Joint ventures. Joint ventures are increasing in popularity and in some emerging markets, particularly in parts of the Middle East and Asia, are the only way to make investments. They can be used by buyers to delay paying the full purchase price at completion (effectively, a form of seller financing), as well as a mechanism for sellers to participate in future upside. In many respects, joint ventures that include a buyout mechanism can be viewed as an extreme form of earn-out. In a cash-constrained deal market, with limited financing available, this type of structure can allow buyers to consolidate and gain control of a business, while allowing sellers ultimately to achieve the sale price they desire.
More clearly defined materiality and Material Adverse Effect provisions . Not surprising given that, in today's economy, the health of a business can take a turn for the worse very quickly, many purchasers are requiring more certainty with respect to their exit rights in transactions, especially where there is a significant period of time between signing and completion. Historically, buyers have relied on general concepts such as "materiality" in seller warranties, and ill-defined terms such as "material adverse effect" in the completion conditions, but these have had very limited success in creating a pre-completion "out" for buyers, even in exceptional circumstances. As a result, we are advising clients to consider defining in the purchase agreement with much greater specificity what exactly would constitute a "material" change, and also to work carefully through any exceptions as they relate to the specific transaction and local market.

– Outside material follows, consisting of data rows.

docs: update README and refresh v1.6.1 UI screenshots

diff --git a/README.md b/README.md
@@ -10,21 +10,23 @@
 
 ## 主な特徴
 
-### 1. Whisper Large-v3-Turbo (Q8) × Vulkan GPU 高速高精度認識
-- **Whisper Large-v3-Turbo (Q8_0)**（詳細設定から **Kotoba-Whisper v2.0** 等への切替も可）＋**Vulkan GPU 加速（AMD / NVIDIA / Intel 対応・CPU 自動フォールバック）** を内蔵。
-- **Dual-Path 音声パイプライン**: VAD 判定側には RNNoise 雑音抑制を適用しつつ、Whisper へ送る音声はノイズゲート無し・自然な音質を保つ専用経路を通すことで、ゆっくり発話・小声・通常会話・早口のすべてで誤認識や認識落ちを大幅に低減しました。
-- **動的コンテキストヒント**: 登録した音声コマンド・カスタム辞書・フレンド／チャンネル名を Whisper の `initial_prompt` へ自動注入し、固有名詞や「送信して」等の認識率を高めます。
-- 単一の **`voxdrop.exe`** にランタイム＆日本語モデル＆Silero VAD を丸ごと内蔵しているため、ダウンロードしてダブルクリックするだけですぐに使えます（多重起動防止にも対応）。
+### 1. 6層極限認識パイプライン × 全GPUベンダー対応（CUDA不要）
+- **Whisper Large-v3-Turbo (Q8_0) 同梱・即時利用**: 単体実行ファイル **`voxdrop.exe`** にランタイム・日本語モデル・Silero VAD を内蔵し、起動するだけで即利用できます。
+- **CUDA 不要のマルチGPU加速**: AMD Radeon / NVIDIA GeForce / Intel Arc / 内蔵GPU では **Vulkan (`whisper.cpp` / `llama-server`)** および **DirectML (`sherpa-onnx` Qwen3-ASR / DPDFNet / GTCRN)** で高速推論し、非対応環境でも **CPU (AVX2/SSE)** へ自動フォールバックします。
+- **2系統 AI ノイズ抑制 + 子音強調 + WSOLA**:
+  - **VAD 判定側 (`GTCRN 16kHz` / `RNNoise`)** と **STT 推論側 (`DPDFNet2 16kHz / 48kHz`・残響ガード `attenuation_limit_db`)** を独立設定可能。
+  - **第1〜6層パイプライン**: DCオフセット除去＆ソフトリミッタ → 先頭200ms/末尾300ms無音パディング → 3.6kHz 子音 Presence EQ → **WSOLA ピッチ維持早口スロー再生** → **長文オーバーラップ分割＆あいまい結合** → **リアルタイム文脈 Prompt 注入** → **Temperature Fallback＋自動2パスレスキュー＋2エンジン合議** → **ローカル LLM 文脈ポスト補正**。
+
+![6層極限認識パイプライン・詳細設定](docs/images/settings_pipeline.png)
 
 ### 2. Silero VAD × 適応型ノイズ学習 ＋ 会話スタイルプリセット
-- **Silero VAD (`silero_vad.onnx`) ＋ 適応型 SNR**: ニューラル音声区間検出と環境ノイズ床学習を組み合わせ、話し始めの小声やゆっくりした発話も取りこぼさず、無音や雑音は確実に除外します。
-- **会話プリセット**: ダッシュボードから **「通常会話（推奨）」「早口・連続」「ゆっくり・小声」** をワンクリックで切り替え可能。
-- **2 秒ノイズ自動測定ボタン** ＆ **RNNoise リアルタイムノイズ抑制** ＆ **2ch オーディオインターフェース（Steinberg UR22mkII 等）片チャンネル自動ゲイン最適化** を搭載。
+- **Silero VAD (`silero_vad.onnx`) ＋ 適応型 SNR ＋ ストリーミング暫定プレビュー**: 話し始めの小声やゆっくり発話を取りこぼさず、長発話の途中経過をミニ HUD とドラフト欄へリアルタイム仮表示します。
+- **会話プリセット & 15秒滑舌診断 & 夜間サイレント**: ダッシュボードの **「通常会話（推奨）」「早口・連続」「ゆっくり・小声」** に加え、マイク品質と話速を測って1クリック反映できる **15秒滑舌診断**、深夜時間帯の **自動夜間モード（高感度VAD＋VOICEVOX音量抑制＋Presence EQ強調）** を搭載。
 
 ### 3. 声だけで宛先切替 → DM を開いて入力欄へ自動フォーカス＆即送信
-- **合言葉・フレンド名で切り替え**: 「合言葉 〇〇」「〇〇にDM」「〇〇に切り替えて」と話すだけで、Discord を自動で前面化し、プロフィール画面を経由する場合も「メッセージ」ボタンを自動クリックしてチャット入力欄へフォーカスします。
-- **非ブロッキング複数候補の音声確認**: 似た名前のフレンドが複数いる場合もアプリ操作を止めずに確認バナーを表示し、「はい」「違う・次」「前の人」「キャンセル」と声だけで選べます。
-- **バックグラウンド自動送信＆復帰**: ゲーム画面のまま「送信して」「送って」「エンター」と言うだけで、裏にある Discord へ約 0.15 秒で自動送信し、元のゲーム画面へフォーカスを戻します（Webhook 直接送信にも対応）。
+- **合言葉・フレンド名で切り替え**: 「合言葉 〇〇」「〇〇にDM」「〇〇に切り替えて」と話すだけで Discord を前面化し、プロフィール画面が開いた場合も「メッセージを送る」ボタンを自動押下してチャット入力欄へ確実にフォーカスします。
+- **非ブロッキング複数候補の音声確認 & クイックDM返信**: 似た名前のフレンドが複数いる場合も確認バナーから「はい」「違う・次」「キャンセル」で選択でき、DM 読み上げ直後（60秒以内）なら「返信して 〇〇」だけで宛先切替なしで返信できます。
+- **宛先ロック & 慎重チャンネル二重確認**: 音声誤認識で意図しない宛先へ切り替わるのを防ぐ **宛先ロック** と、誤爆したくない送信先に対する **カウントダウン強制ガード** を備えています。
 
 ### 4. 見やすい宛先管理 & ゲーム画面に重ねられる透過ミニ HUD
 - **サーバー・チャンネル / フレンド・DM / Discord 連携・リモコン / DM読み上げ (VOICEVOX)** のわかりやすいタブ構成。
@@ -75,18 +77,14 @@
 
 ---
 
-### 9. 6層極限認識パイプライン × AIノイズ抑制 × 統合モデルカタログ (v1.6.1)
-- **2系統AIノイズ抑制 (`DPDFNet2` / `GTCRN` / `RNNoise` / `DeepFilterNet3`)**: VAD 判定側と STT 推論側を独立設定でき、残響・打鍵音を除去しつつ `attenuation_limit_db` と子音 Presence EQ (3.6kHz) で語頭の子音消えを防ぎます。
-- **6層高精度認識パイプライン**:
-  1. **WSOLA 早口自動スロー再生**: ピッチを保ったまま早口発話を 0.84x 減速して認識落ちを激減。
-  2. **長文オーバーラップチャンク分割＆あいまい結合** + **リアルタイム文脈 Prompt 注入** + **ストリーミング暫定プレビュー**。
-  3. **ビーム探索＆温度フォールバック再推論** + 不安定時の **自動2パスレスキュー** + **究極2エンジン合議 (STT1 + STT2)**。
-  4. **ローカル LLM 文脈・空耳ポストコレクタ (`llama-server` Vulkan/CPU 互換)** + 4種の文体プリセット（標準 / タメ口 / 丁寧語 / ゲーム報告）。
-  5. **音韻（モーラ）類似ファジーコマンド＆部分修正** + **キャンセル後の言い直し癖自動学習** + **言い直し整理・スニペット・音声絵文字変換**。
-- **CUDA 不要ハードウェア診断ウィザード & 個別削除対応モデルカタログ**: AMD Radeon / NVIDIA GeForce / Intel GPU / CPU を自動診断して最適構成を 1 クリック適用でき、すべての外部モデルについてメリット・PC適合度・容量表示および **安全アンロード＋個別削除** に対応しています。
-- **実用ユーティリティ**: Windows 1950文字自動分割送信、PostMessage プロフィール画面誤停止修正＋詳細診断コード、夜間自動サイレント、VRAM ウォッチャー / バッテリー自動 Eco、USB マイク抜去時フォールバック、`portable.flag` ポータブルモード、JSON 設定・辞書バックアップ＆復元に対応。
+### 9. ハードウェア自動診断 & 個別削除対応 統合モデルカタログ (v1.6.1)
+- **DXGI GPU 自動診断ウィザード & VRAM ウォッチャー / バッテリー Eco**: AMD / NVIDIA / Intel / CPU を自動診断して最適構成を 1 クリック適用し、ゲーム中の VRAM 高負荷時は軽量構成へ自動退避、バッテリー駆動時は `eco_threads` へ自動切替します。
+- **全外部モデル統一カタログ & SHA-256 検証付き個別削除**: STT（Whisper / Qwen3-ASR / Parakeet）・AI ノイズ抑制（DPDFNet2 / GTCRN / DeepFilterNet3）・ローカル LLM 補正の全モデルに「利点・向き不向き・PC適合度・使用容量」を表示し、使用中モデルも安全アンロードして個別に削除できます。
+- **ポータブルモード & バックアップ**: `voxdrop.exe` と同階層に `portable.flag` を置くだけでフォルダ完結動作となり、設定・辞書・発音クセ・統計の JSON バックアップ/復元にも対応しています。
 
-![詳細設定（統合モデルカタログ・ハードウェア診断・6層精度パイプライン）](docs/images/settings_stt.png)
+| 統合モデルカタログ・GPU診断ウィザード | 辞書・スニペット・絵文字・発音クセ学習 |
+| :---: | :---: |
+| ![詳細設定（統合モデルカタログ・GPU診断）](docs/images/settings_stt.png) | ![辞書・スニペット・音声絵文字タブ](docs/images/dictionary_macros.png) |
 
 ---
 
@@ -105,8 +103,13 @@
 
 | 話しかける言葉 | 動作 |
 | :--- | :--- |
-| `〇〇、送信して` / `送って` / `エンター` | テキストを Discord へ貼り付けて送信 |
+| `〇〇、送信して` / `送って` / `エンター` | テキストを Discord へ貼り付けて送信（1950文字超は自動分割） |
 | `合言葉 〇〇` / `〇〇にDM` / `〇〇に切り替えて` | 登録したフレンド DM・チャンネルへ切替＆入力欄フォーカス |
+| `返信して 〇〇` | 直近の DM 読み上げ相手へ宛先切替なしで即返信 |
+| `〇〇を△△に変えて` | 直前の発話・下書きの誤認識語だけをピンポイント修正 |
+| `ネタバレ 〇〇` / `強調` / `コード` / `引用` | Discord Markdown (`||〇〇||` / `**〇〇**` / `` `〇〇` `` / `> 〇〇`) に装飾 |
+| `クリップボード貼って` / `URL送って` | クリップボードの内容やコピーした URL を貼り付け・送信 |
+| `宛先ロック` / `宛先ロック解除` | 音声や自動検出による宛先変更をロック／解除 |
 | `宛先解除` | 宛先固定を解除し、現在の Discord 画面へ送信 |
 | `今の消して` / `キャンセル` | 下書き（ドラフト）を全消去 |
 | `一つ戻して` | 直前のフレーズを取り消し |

Reverse break fees . Because debt financing is scarce, where an acquisition is dependent on leverage, buyers would like to provide that if they are unable to complete the transaction due to lack of debt financing, they can be released from the deal upon payment to the seller of a "reverse break fee." Although reverse break fees can take a variety of forms and often require the buyer to jump through various hoops before being permitted to exercise the reverse break fee option, these arrangements clearly reflect the increased closing risk associated with reliance on external financing.
As part of the enhanced risk analysis, and in order to negotiate the terms and structures described above, buyers are placing a much greater reliance on detailed due diligence to uncover potential liabilities in targets and to verify valuation models. In addition, as governmental regulation and enforcement increase, well-advised buyers are looking more closely at regulatory compliance prior to acquisitions, as opposed to relying on cleaning up compliance issues post-completion. In particular in emerging markets, due diligence with respect to corruption, money laundering and bribery issues are increasingly becoming hot topics.
Emerging markets investing requires additional commitment to understand the markets and comes with greater risk exposure, and a risk premium must be adequately priced into such investments. Many emerging markets investors believe that, for companies that have survived the financial crisis, growth rates are likely to be higher than in developed economies.We believe that by using the right financial and legal tools to assess, price and mitigate risk - the cornerstone of successful emerging market investing - intrepid emerging markets investors are likely to be the first to find the light at the end of the global financial crisis.
Mark E. Thompson is a Corporate/ Private Equity Partner at King & Spalding's London office and Co-Chair of the firm's private equity practice. He can be contacted at +44 (0)20 7551 7525. Benjamin R. Newland is a Corporate/Private Equity Partner at King & Spalding's Dubai office. He can be contacted at (971) 4 305-0002.